BEGIN Given information
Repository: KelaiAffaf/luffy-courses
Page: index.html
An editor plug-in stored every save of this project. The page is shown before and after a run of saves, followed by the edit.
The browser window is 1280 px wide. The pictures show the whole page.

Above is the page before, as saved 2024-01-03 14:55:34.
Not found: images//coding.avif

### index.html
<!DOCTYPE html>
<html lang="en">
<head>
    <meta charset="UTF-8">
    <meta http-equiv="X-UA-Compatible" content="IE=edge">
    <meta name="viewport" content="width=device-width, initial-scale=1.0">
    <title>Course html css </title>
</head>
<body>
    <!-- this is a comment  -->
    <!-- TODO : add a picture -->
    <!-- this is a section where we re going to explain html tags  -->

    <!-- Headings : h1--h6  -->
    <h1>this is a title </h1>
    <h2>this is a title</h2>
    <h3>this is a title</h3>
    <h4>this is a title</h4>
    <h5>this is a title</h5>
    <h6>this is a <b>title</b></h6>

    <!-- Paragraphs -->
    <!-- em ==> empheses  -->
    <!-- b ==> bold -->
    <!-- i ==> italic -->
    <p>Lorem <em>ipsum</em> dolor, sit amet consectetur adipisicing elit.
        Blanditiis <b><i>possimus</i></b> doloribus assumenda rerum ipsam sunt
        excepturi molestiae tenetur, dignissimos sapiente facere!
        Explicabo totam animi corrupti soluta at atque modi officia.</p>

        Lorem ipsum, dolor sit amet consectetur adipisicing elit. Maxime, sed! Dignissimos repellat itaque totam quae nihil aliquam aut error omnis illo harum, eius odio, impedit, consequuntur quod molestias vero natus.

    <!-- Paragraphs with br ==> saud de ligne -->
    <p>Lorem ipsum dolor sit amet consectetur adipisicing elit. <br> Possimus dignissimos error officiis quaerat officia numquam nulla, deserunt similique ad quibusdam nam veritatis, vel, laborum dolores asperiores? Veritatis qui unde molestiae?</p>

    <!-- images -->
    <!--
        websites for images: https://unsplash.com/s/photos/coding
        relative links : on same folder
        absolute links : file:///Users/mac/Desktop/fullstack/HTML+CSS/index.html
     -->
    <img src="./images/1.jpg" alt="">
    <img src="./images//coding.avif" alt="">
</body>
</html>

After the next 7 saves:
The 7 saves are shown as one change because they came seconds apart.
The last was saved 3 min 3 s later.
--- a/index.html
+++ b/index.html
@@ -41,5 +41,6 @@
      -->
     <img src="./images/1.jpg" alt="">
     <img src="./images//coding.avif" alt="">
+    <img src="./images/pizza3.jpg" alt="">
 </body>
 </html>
END Given information
◆ **Task requirements**
Answer with an exact copy of the lines from the one containing "websites for images: https://unsplash.com/s/photos/coding" through the end of the entries above, leaving out everything before.

◆ **Finished task**
        websites for images: https://unsplash.com/s/photos/coding
        relative links : on same folder
        absolute links : file:///Users/mac/Desktop/fullstack/HTML+CSS/index.html
     -->
    <img src="./images/1.jpg" alt="">
    <img src="./images//coding.avif" alt="">
</body>
</html>

After the next 7 saves:
The 7 saves are shown as one change because they came seconds apart.
The last was saved 3 min 3 s later.
--- a/index.html
+++ b/index.html
@@ -41,5 +41,6 @@
      -->
     <img src="./images/1.jpg" alt="">
     <img src="./images//coding.avif" alt="">
+    <img src="./images/pizza3.jpg" alt="">
 </body>
 </html>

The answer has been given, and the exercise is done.